The Environmental Protection Information Center recently published a tract titled “Ten Terrible Truths Behind the Northwestern Pacific Railroad.” In it, the group contends that the hidden reason behind the push to save the line is to “subsidize the logging, gravel and other extractive industries.” It argues that the railroad poses a threat to plants and 13 bird species including bald eagles, marbled murrelets and northern spotted owls.
Since the state bought the Northwestern Pacific out of bankruptcy in 1992, the line has been devastated by storms, sued by three state environmental agencies, cut off by creditors and ordered shut down by federal railroad inspectors.
Although state and federal agencies have given more than $110 million to keep the line operating -- including a $60-million infusion approved by Gov. Davis in 2000 -- not a single train has traveled the 110 miles of track that slithers through the remote Eel River Canyon since 1997, when El Nino storms destroyed much of the roadbed.
In an alarming report to his superiors at the California Department of Transportation in the summer of 2000, planner Daniel Yerushalmi said restoring the Northwestern Pacific would be like “building a railroad in Switzerland or Norway, the most difficult and unpromising location possible for railroad construction.”
Yerushalmi, a rail specialist who had worked previously for the Federal Railroad Administration, accused the state board that oversees the line of grossly underestimating the cost of resurrecting operations, which federal inspectors shut down in 1998 for numerous safety and maintenance violations.
“All in all,” Yerushalmi wrote in the memo, obtained by The Times, “the North Coast Railroad Authority resurrection would cost from $500 million to $1 billion and require a maintenance expenditure that would rule out profitable operation ever under any scenario. That is precisely why the Southern Pacific Railroad, despite its very deep pockets, was unable to maintain operations on the line.”
But Yerushalmi’s memo warning of an “economic and public relations disaster” came during the heady period of state budget surpluses when political leaders dreamed of a “new economy” fueled by the dot-com boom.
Facing reelection in 2002, Davis had come up with an ambitious $6.8-billion “traffic congestion relief program” that bypassed the Department of Transportation, the Transportation Commission and other state agencies, instead appealing directly to local leaders to come up with their own pet projects.
Topping the wish list of Sen. Chesbro, who also was facing reelection, was saving the Northwestern Pacific.

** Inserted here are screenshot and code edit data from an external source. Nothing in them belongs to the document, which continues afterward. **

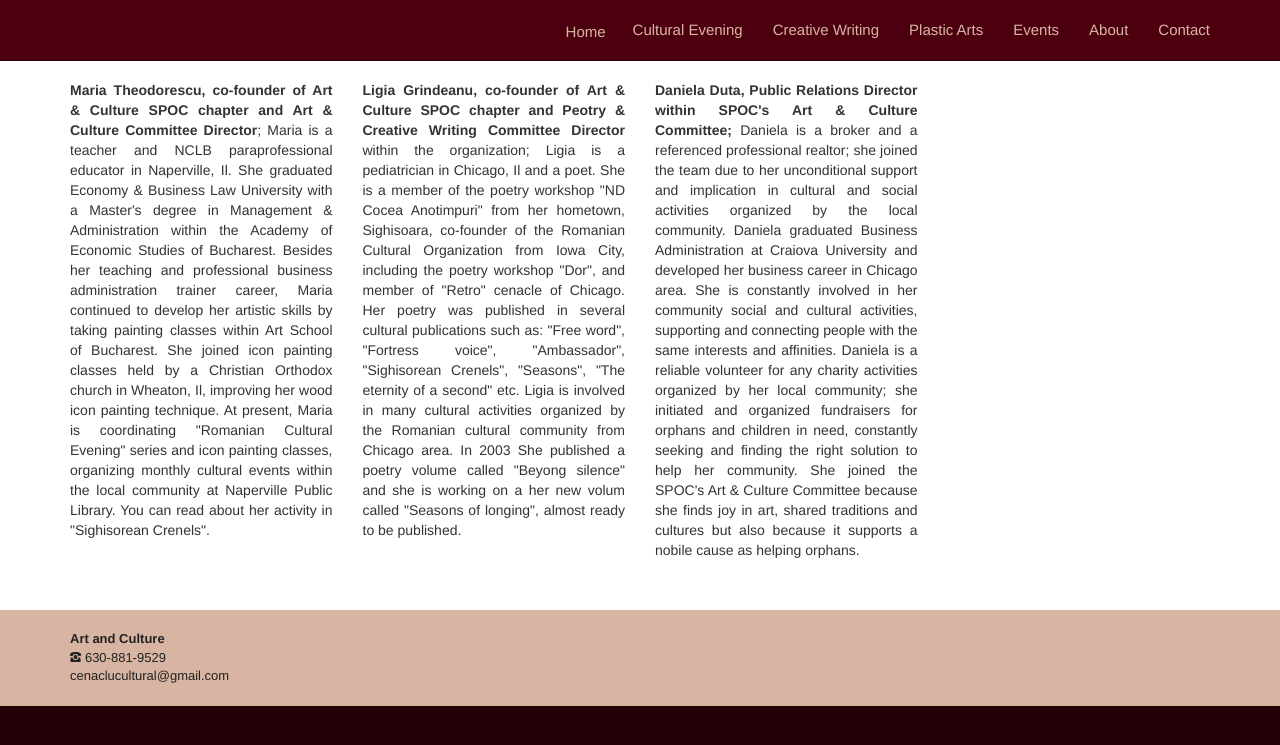
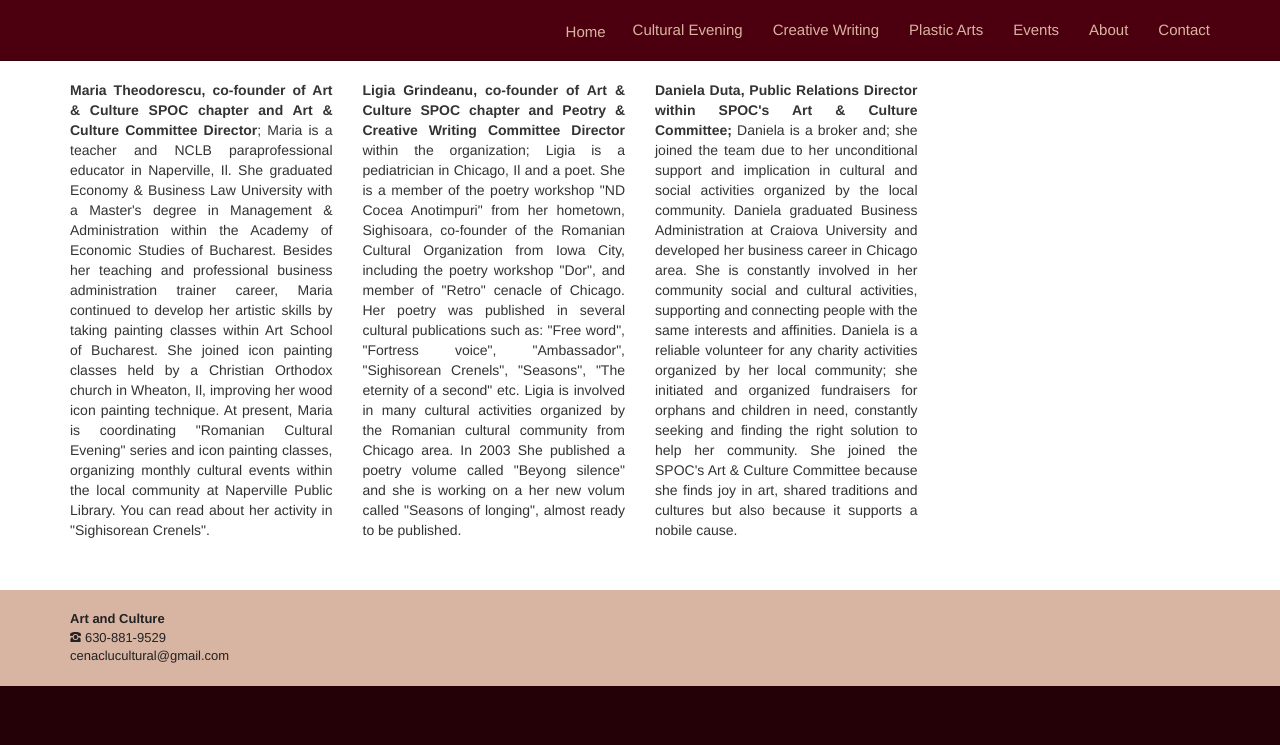
Before and after one commit to adrianth/culteve, a Jekyll site: the page built from en/about.html, in a window 1280 px wide. Shown: the top 745 px of the page. Built offline with Jekyll 4.4.1, drawn with Linux system fonts in a browser that asks for light colours.

Commit message:
update about page

```diff
--- a/en/about.html
+++ b/en/about.html
@@ -22,8 +22,8 @@ title: About
         </div>
         <div class="col-sm-3">
             <p style="text-align: justify">
-            <strong>Daniela Duta, Public Relations Director within SPOC's Art & Culture Committee;</strong> Daniela is a broker and a referenced professional realtor; she joined the team due to her unconditional support and implication in cultural and social activities organized by the local community. Daniela graduated Business Administration at Craiova University and developed her business career in Chicago area. She is constantly involved in her community social and cultural activities, supporting and connecting people with the same interests and affinities. Daniela is a reliable volunteer for any charity activities organized by her local community; she initiated and organized fundraisers for orphans and children in need, constantly seeking and finding the right solution to help her community.
-            She joined the SPOC's Art & Culture Committee because she finds joy in art, shared traditions and cultures but also because it supports a nobile cause as helping orphans.
+            <strong>Daniela Duta, Public Relations Director within SPOC's Art & Culture Committee;</strong> Daniela is a broker and; she joined the team due to her unconditional support and implication in cultural and social activities organized by the local community. Daniela graduated Business Administration at Craiova University and developed her business career in Chicago area. She is constantly involved in her community social and cultural activities, supporting and connecting people with the same interests and affinities. Daniela is a reliable volunteer for any charity activities organized by her local community; she initiated and organized fundraisers for orphans and children in need, constantly seeking and finding the right solution to help her community.
+            She joined the SPOC's Art & Culture Committee because she finds joy in art, shared traditions and cultures but also because it supports a nobile cause.
 
             </p>
 
```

“As notorious as the railroad is,” said a senior transportation official working in the Legislature, “it always seems to find a champion like Sen. Chesbro who comes through for it.... It’s like that cousin you have in the family who has a substance-abuse problem but who keeps getting welcomed back.”
Instead of heeding Yerushalmi’s warning, the governor’s office recommended sinking $60 million into the state’s only publicly owned rail freight line. Rather than being rewarded for his efforts, Yerushalmi was reprimanded by his Caltrans boss for sharing his negative memo with a staff member of the Transportation Commission.
Faced with the current budget crisis, which has put a freeze on all but $18 million of the Davis rescue package, arguments by the railroad’s supporters have shifted from touting the line’s economic advantages to warning about the costs of a shutdown and cleanup. Those estimates range from $100 million to $500 million.
“Allowing the railroad to die,” said Arcata City Manager Hauser, “is not just a matter of walking away from it. It means going back in and removing the structures, rails, ties, tunnel and bridges from the Eel River Canyon. At the time of the proposed abandonment by Southern Pacific, this was three or four times the cost of rehabilitation.”
Because most of the Eel River portion of the line is inaccessible by road, the tracks would have to be restored so that dismantling equipment could get into the canyon.
“The ultimate irony,” said North Coast Railroad Authority director Christy, who recently announced he was quitting to take a job with a Wisconsin trucking company, “is that we aren’t going away even if it is decommissioned. You would have to build [another] railroad to clean it up.”